**Input data**
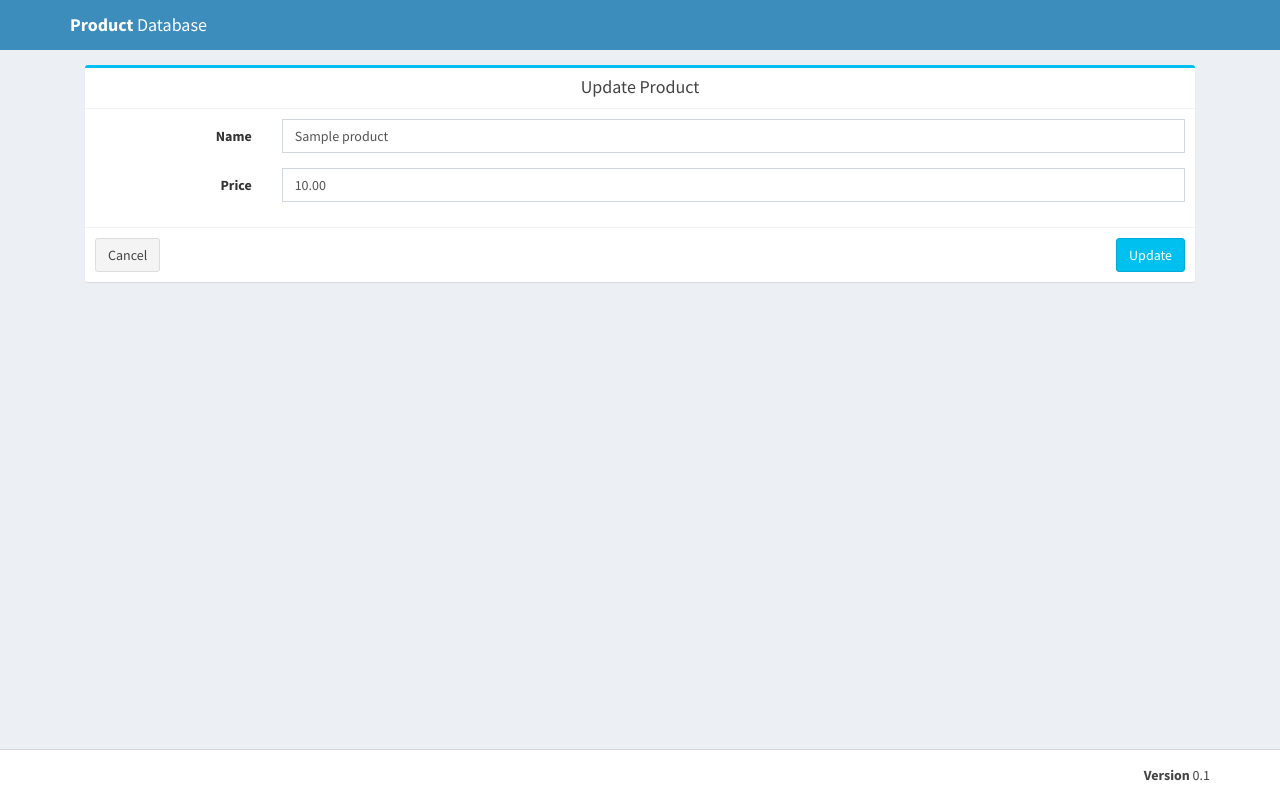
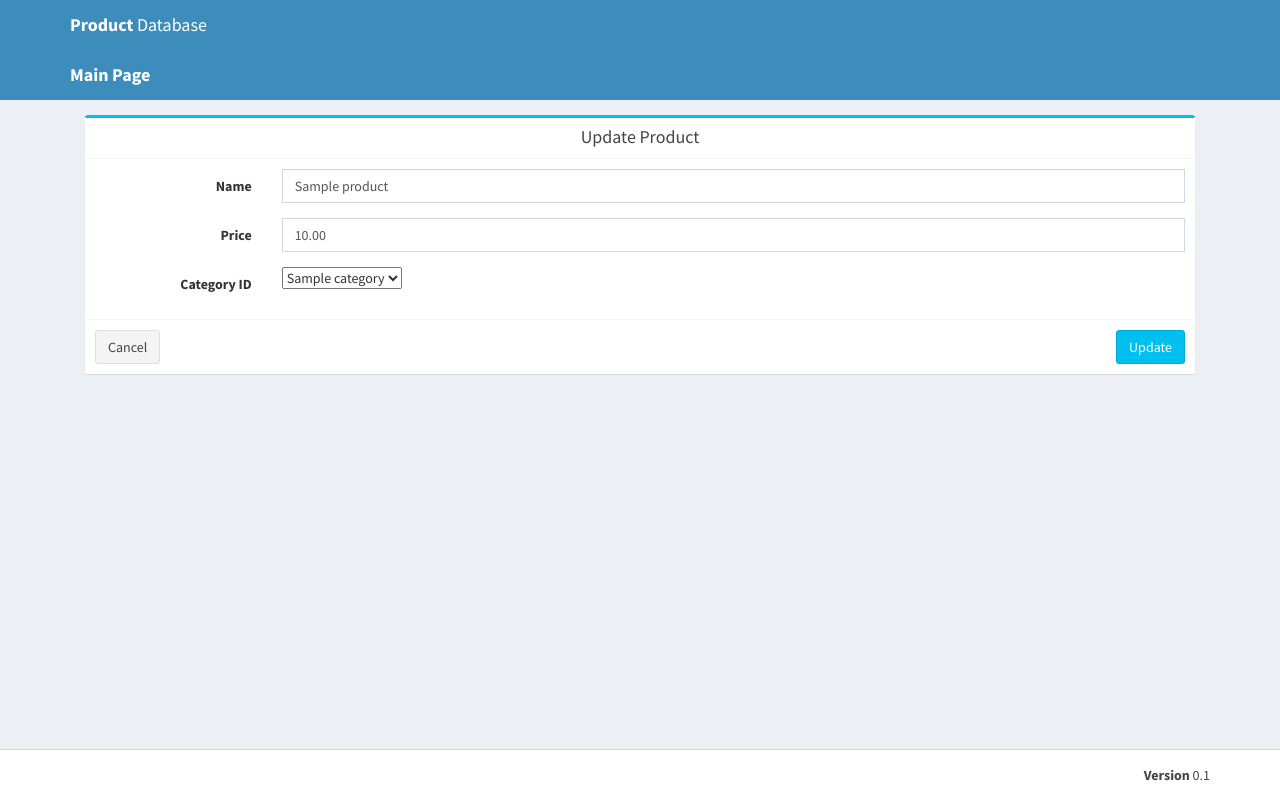
Before and after one commit to mehmetccom/productdb, a Flask app: page /updateproductform/1 in a window 1280 px wide. Run offline with Flask 2, Linux system fonts and the light colour scheme; tables that the repository leaves empty hold one stand-in row (values such as "Sample post"); some libraries are stand-ins or nearby versions.

Commit message:
I have added category select feature for product add and update. So, no more manual category number entering..

```diff
--- a/app.py
+++ b/app.py
@@ -19,7 +19,8 @@ def setup_app(app):
 
     @app.route('/addproductform/')
     def show_product_add_form():
-        return render_template('add.html')
+        _categories = Category.query.all()
+        return render_template('add.html', categories = _categories)
 
     @app.route('/addproduct', methods = ['POST', 'GET'])
     def add_product():
@@ -64,7 +65,8 @@ def setup_app(app):
     @app.route('/updateproductform/<int:id>')
     def show_product_update_form(id):
         product_to_update = Product.query.filter_by(id=id).one()
-        return render_template('update.html', product = product_to_update)
+        _categories = Category.query.all()
+        return render_template('update.html', product = product_to_update, categories = _categories)
 
     @app.route('/updateproduct/', methods = ['POST'])
     def update_product():
@@ -72,11 +74,13 @@ def setup_app(app):
             product_id = request.form['product_id']
             p_name = request.form['name']
             p_price = request.form['price']
+            p_category_id = request.form['categoryid']
 
             query = db.session.query(Product)
             product_to_update = query.filter(Product.id == product_id).one()
             product_to_update.name = p_name
             product_to_update.price = p_price
+            product_to_update.category_id = p_category_id
             db.session.commit()
 
             flash("Product updated.")
--- a/templates/index.html
+++ b/templates/index.html
@@ -18,13 +18,15 @@
   <div class="wrapper">
 
     <header class="main-header">
+
       <nav class="navbar navbar-static-top">
         <div class="container">
           <div class="navbar-header">
-            <a href="/" class="navbar-brand"><b>Product</b> Database</a>
+            <a href="/" class="navbar-brand"><b>Product Database</b></a>
           </div>
         </div>
       </nav>
+
     </header>
 
     <div class="content-wrapper">
--- a/templates/update.html
+++ b/templates/update.html
@@ -22,6 +22,15 @@
           </div>
         </div>
       </nav>
+
+      <nav class="navbar navbar-static-top">
+        <div class="container">
+          <div class="navbar-header">
+            <a href="/" class="navbar-brand"><b>Main Page</b> </a>
+          </div>
+        </div>
+      </nav>
+
     </header>
 
     <div class="content-wrapper">
@@ -37,6 +46,7 @@
             <form class="form-horizontal" method="POST" action="/updateproduct">
 			  <input name="product_id" type=hidden value="{{ product['id'] }}">
               <div class="box-body">
+
                 <div class="form-group">
                   <label class="col-sm-2 control-label">Name</label>
 
@@ -52,6 +62,19 @@
                     <input name="price" value="{{ product['price'] }}" type="text" class="form-control" placeholder="Price" autocomplete="off" required>
                   </div>
                 </div>
+
+                <div class="form-group">
+                  <label class="col-sm-2 control-label">Category ID</label>
+                  <div class="col-sm-10">
+                    <select name="categoryid">
+                        <option value="{{ product[category_id] }}" SELECTED>{{ product['category'].name }}</option>
+                        {% for category in categories %}
+                        <option value="{{ category.id }}">{{ category.name }}</option>
+                        {% endfor %}
+                    </select>
+                  </div>
+                </div>
+
               </div>
               <div class="box-footer">
                 <a href="/"><button type="button" class="btn btn-default">Cancel</button></a>
```
Also changed, not shown: templates/add.html (+14 -2 lines).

**About this task**
Your answer is all of the records restated word for word, pictures excluded.

**Solution below**
Before and after one commit to mehmetccom/productdb, a Flask app: page /updateproductform/1 in a window 1280 px wide. Run offline with Flask 2, Linux system fonts and the light colour scheme; tables that the repository leaves empty hold one stand-in row (values such as "Sample post"); some libraries are stand-ins or nearby versions.

Commit message:
I have added category select feature for product add and update. So, no more manual category number entering..

```diff
--- a/app.py
+++ b/app.py
@@ -19,7 +19,8 @@ def setup_app(app):
 
     @app.route('/addproductform/')
     def show_product_add_form():
-        return render_template('add.html')
+        _categories = Category.query.all()
+        return render_template('add.html', categories = _categories)
 
     @app.route('/addproduct', methods = ['POST', 'GET'])
     def add_product():
@@ -64,7 +65,8 @@ def setup_app(app):
     @app.route('/updateproductform/<int:id>')
     def show_product_update_form(id):
         product_to_update = Product.query.filter_by(id=id).one()
-        return render_template('update.html', product = product_to_update)
+        _categories = Category.query.all()
+        return render_template('update.html', product = product_to_update, categories = _categories)
 
     @app.route('/updateproduct/', methods = ['POST'])
     def update_product():
@@ -72,11 +74,13 @@ def setup_app(app):
             product_id = request.form['product_id']
             p_name = request.form['name']
             p_price = request.form['price']
+            p_category_id = request.form['categoryid']
 
             query = db.session.query(Product)
             product_to_update = query.filter(Product.id == product_id).one()
             product_to_update.name = p_name
             product_to_update.price = p_price
+            product_to_update.category_id = p_category_id
             db.session.commit()
 
             flash("Product updated.")
--- a/templates/index.html
+++ b/templates/index.html
@@ -18,13 +18,15 @@
   <div class="wrapper">
 
     <header class="main-header">
+
       <nav class="navbar navbar-static-top">
         <div class="container">
           <div class="navbar-header">
-            <a href="/" class="navbar-brand"><b>Product</b> Database</a>
+            <a href="/" class="navbar-brand"><b>Product Database</b></a>
           </div>
         </div>
       </nav>
+
     </header>
 
     <div class="content-wrapper">
--- a/templates/update.html
+++ b/templates/update.html
@@ -22,6 +22,15 @@
           </div>
         </div>
       </nav>
+
+      <nav class="navbar navbar-static-top">
+        <div class="container">
+          <div class="navbar-header">
+            <a href="/" class="navbar-brand"><b>Main Page</b> </a>
+          </div>
+        </div>
+      </nav>
+
     </header>
 
     <div class="content-wrapper">
@@ -37,6 +46,7 @@
             <form class="form-horizontal" method="POST" action="/updateproduct">
 			  <input name="product_id" type=hidden value="{{ product['id'] }}">
               <div class="box-body">
+
                 <div class="form-group">
                   <label class="col-sm-2 control-label">Name</label>
 
@@ -52,6 +62,19 @@
                     <input name="price" value="{{ product['price'] }}" type="text" class="form-control" placeholder="Price" autocomplete="off" required>
                   </div>
                 </div>
+
+                <div class="form-group">
+                  <label class="col-sm-2 control-label">Category ID</label>
+                  <div class="col-sm-10">
+                    <select name="categoryid">
+                        <option value="{{ product[category_id] }}" SELECTED>{{ product['category'].name }}</option>
+                        {% for category in categories %}
+                        <option value="{{ category.id }}">{{ category.name }}</option>
+                        {% endfor %}
+                    </select>
+                  </div>
+                </div>
+
               </div>
               <div class="box-footer">
                 <a href="/"><button type="button" class="btn btn-default">Cancel</button></a>
```
Also changed, not shown: templates/add.html (+14 -2 lines).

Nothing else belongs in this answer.